In conjunction with the Defense Manufacturers Conference (DMC 2013) in Orlando, FL (2-5 December), RF front-end component maker and foundry services provider TriQuint Semiconductor Inc of Hillsboro, OR, USA is releasing new gallium arsenide (GaAs) phase shifters, high-power limiters and gallium nitride (GaN) monolithic microwave integrated circuit (MMIC) amplifiers that can improve system performance, increase efficiency and reduce part counts in wide-ranging defense and commercial applications.
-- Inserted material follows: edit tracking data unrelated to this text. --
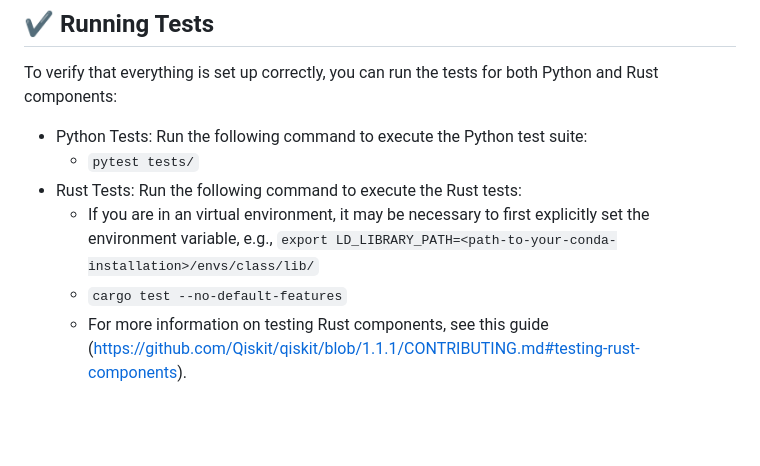
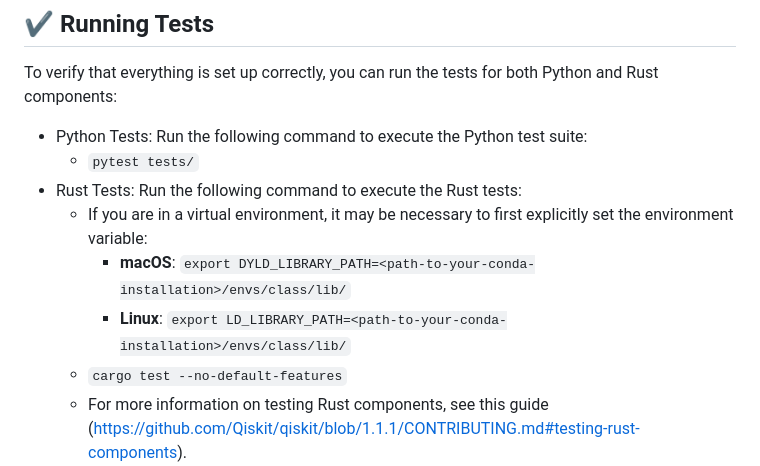
Before and after one commit to Zhaoyilunnn/class, a Markdown page: README.md, the part around the change. Drawn GitHub-style; blank space fills up the shorter version.

Commit message:
docs: add platform-specific environment variable instructions
Clarify library path setup for virtual environments:
- Add macOS-specific DYLD_LIBRARY_PATH instruction
- Keep Linux LD_LIBRARY_PATH instruction
- Fix grammar (an virtual → a virtual)

```diff
--- a/README.md
+++ b/README.md
@@ -30,7 +30,9 @@ To verify that everything is set up correctly, you can run the tests for both Py
 - Python Tests: Run the following command to execute the Python test suite:
   - `pytest tests/`
 - Rust Tests: Run the following command to execute the Rust tests:
-  - If you are in an virtual environment, it may be necessary to first explicitly set the environment variable, e.g., `export LD_LIBRARY_PATH=<path-to-your-conda-installation>/envs/class/lib/`
+  - If you are in a virtual environment, it may be necessary to first explicitly set the environment variable:
+    - **macOS**: `export DYLD_LIBRARY_PATH=<path-to-your-conda-installation>/envs/class/lib/`
+    - **Linux**: `export LD_LIBRARY_PATH=<path-to-your-conda-installation>/envs/class/lib/`
   - `cargo test --no-default-features`
   - For more information on testing Rust components, see this guide (<https://github.com/Qiskit/qiskit/blob/1.1.1/CONTRIBUTING.md#testing-rust-components>).
 
```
TriQuint’s three new high-power limiters handle up to 100W and protect sensitive circuits from electrical overload. Their low flat leakage shields low-noise amplifiers (LNAs) while low insertion loss maximizes efficiency with reduced noise. The devices are suitable for receive chain (Rx) protection in commercial and defense radars.

The firm’s two new phase shifters cover 6-18GHz (including the X- and Ku-bands), delivering wider frequency coverage than competing solutions for reduced part counts, it is claimed. Their 6-bit digital logic assures smooth, continuously variable time delay functionality. They are packaged for easy assembly in radar, electronic warfare (EW) and satellite communications applications.

The new GaN amplifiers cover a wide range of applications with greater output power at superior efficiency, it is claimed, enabling smaller systems and reduced part counts. TriQuint’s new die-level amplifier delivers what is claimed to be superior broadband power and efficiency; its two new packaged 50W amplifiers support key radar (9-10GHz) and satellite communications (7.9-8.4GHz) frequencies.

TriQuint says that its Spatium high-power amplifiers deliver a reliable, efficient alternative to travelling-wave tube amplifiers (TWTAs) for commercial and defense communications, radar and EW. The firm says that Spatium improves broadband RF power and efficiency through patented coaxial spatial combining techniques using GaAs or GaN MMIC amplifiers, supporting the need for RF power at high efficiency from hundreds to thousands of watts.

SOURCE: TriQuint